WHAT THE TASK REQUIRES: Each line of the listing below containing the word "padding" should be returned.

RECORD EXCERPTS:
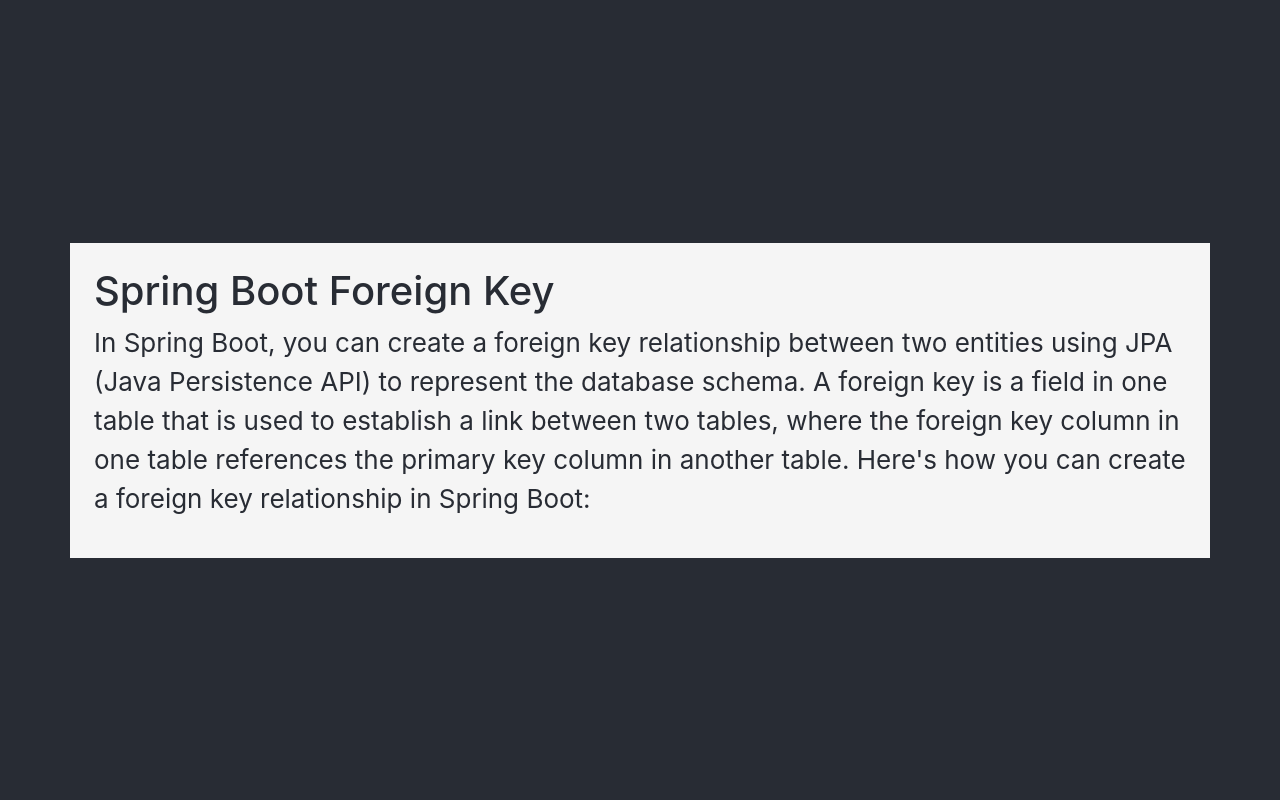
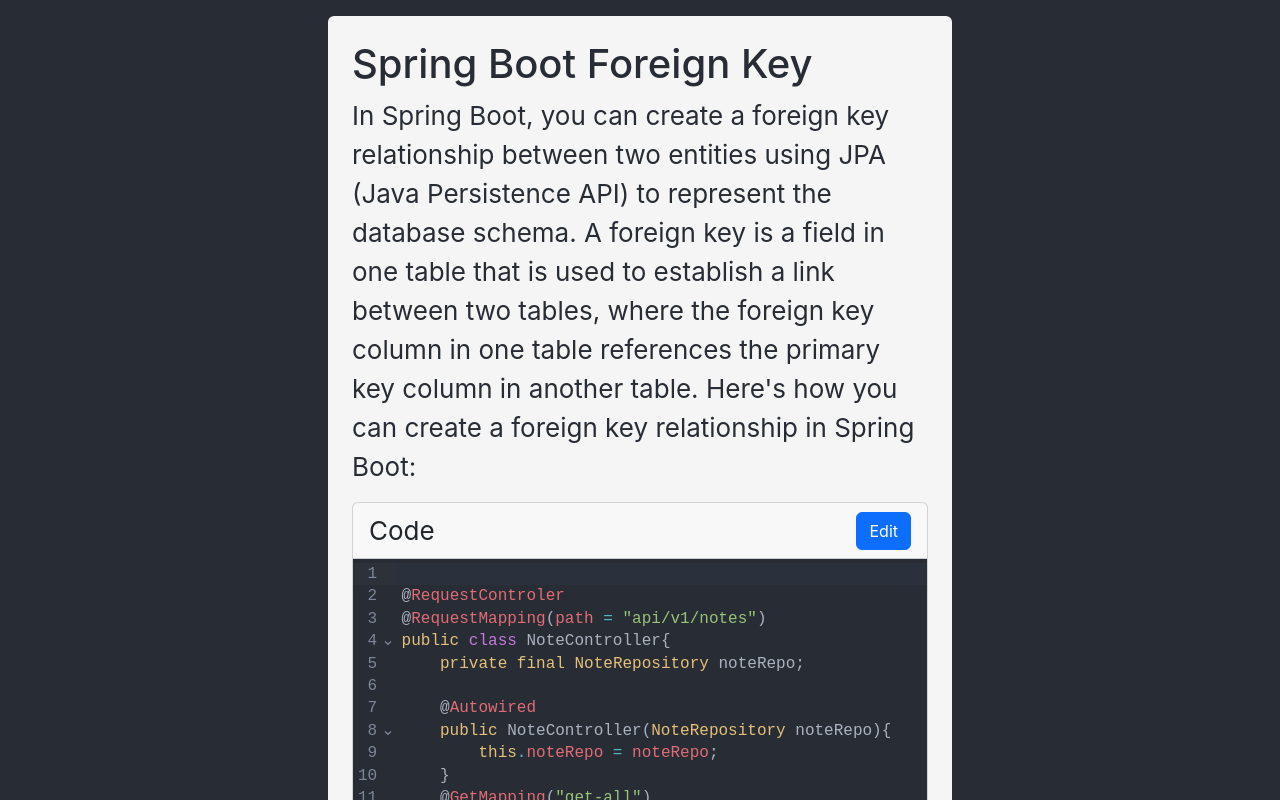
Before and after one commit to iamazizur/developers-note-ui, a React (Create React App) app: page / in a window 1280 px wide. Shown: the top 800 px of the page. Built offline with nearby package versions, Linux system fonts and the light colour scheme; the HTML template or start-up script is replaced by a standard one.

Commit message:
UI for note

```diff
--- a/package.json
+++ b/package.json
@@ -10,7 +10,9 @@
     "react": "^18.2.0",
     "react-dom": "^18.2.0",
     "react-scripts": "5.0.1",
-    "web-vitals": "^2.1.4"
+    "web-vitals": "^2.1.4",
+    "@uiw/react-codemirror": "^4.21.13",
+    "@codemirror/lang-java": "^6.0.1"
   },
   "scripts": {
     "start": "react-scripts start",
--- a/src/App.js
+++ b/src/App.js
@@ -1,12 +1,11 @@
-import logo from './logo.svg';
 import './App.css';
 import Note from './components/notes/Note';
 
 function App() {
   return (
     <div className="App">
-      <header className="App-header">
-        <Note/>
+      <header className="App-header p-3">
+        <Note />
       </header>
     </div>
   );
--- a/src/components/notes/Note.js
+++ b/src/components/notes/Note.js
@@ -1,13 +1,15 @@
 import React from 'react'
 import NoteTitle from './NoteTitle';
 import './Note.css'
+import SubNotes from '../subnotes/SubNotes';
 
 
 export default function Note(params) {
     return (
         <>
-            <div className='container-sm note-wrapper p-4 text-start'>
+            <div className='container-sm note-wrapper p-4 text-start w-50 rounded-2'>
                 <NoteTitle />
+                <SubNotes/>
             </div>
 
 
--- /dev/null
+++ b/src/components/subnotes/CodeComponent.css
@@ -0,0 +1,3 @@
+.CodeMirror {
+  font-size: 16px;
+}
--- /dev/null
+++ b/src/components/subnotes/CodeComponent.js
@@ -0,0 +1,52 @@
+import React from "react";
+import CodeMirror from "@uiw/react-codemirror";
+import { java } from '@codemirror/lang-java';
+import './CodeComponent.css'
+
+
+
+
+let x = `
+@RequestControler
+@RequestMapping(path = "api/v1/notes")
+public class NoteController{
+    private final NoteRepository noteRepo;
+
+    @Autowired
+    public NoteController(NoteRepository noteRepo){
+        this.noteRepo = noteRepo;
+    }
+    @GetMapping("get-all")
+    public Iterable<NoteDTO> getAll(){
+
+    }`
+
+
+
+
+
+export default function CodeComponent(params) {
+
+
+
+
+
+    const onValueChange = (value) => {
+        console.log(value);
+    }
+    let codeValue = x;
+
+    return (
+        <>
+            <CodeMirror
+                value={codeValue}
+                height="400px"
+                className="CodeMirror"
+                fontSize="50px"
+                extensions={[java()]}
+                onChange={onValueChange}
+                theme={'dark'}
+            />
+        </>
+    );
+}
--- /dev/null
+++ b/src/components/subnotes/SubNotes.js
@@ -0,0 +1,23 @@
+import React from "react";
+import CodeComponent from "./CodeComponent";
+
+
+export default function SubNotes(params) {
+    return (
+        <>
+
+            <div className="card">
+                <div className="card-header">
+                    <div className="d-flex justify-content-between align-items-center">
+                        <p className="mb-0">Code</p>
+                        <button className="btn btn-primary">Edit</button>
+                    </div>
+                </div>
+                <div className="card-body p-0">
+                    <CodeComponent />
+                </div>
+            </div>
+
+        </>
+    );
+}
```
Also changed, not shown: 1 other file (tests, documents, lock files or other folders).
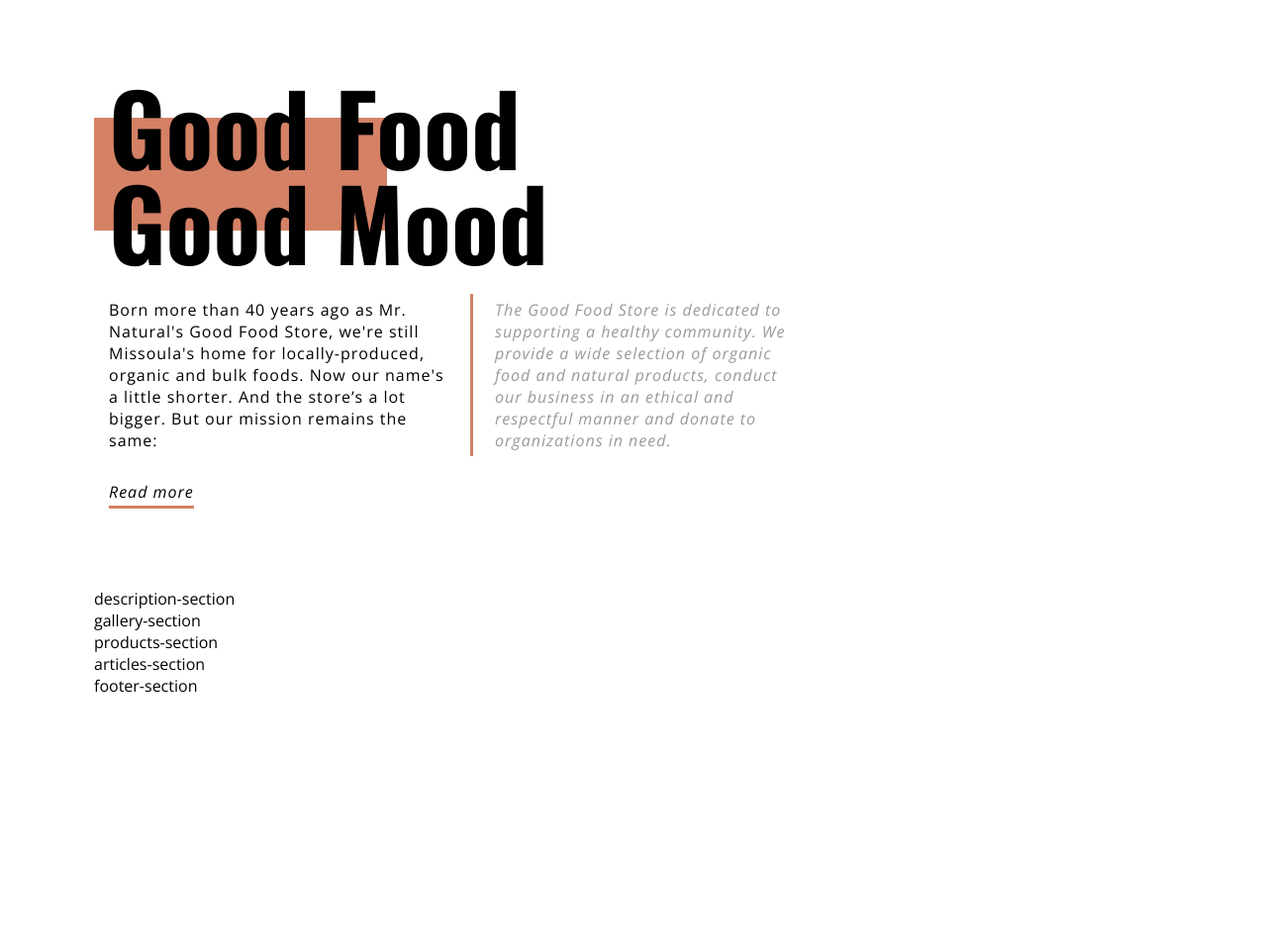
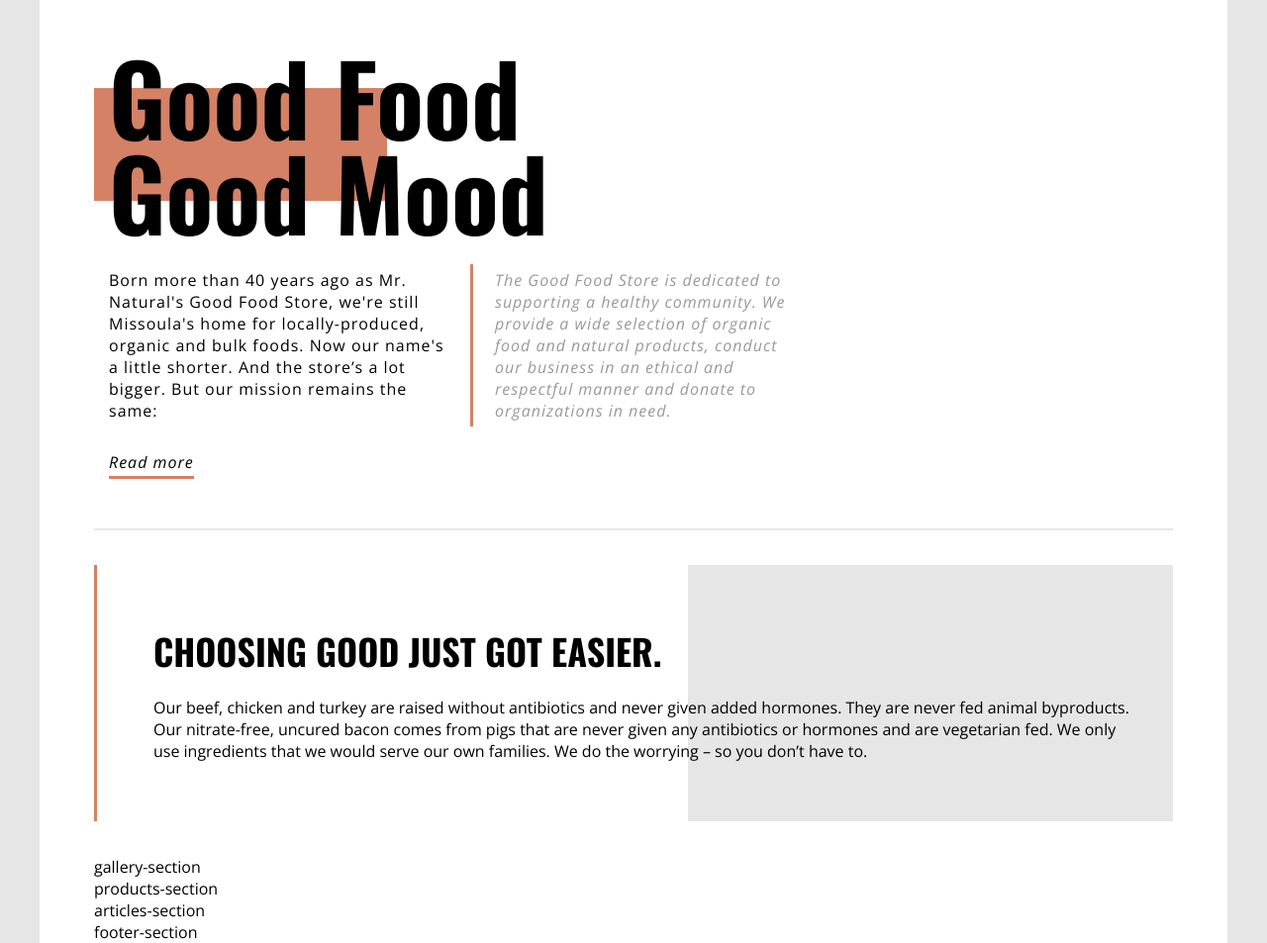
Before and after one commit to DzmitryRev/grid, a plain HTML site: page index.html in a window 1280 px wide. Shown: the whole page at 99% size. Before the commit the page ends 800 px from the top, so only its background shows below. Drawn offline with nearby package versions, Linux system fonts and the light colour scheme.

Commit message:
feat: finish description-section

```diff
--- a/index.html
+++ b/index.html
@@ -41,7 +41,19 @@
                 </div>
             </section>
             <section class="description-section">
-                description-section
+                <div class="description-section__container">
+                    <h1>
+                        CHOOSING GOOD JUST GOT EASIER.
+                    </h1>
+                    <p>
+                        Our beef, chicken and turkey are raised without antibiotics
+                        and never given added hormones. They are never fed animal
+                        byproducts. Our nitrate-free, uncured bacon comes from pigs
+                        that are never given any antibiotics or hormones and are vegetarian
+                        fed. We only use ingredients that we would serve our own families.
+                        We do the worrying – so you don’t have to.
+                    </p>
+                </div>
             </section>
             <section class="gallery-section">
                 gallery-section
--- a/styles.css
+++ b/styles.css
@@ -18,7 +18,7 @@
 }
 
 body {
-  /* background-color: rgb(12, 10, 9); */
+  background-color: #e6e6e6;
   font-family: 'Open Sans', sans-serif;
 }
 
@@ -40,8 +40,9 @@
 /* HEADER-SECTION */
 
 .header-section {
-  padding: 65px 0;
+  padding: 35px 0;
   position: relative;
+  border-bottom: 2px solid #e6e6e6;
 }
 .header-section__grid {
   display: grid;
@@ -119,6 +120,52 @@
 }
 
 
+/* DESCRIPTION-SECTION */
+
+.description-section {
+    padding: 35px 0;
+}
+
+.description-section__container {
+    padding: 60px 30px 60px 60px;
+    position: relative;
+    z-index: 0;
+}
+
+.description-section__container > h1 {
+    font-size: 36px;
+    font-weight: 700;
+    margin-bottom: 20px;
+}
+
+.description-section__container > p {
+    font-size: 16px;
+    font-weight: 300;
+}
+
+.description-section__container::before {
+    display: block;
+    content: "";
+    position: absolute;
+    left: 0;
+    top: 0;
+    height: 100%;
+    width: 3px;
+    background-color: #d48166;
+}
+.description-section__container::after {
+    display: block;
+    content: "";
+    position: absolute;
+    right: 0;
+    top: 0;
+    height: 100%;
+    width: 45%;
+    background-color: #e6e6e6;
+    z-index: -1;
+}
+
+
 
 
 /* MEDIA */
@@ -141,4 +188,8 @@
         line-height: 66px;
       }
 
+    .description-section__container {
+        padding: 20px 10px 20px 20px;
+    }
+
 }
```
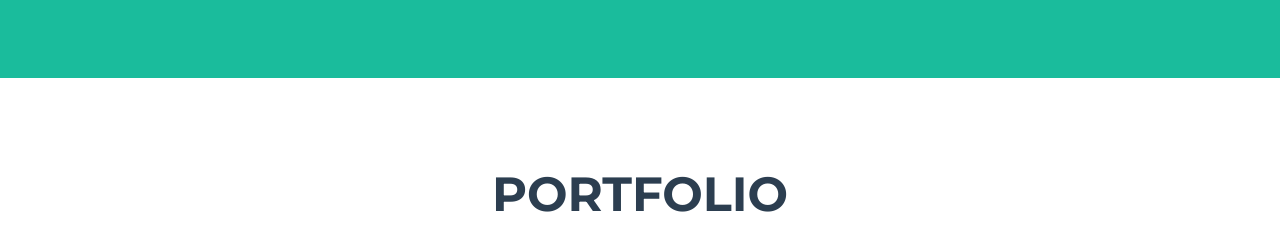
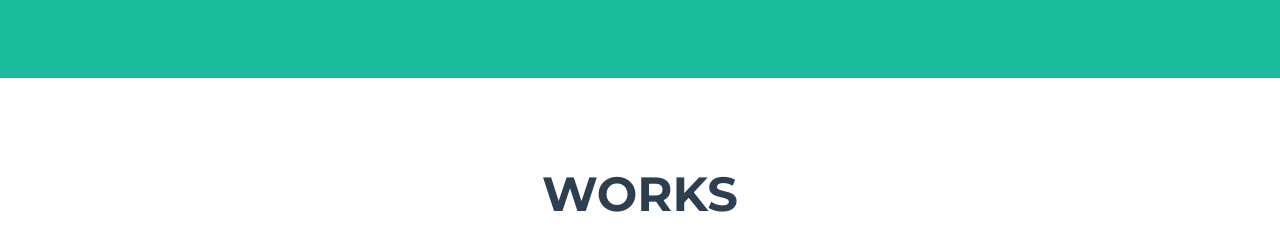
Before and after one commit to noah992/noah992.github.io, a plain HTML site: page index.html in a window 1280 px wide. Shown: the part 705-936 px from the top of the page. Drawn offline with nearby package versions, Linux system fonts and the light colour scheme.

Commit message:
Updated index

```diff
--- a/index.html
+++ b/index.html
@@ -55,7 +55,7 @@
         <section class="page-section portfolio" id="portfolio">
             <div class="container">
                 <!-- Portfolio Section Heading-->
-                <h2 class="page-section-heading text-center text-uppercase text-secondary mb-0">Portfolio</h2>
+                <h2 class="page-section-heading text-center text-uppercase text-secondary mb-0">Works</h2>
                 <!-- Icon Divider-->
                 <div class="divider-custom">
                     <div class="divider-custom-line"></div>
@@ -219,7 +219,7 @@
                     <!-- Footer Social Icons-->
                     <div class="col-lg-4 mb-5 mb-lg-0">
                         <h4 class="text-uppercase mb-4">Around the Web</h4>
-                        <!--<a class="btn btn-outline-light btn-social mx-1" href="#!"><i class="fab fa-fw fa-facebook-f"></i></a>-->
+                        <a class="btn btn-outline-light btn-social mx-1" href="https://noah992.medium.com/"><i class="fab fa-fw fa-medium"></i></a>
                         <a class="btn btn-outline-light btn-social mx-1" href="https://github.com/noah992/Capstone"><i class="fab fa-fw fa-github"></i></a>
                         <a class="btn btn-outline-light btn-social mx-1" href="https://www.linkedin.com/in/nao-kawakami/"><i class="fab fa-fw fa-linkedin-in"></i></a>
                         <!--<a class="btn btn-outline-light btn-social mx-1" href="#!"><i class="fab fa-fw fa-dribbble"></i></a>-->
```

TASK RESPONSE:
-  padding: 65px 0;
+  padding: 35px 0;
+    padding: 35px 0;
+    padding: 60px 30px 60px 60px;
+        padding: 20px 10px 20px 20px;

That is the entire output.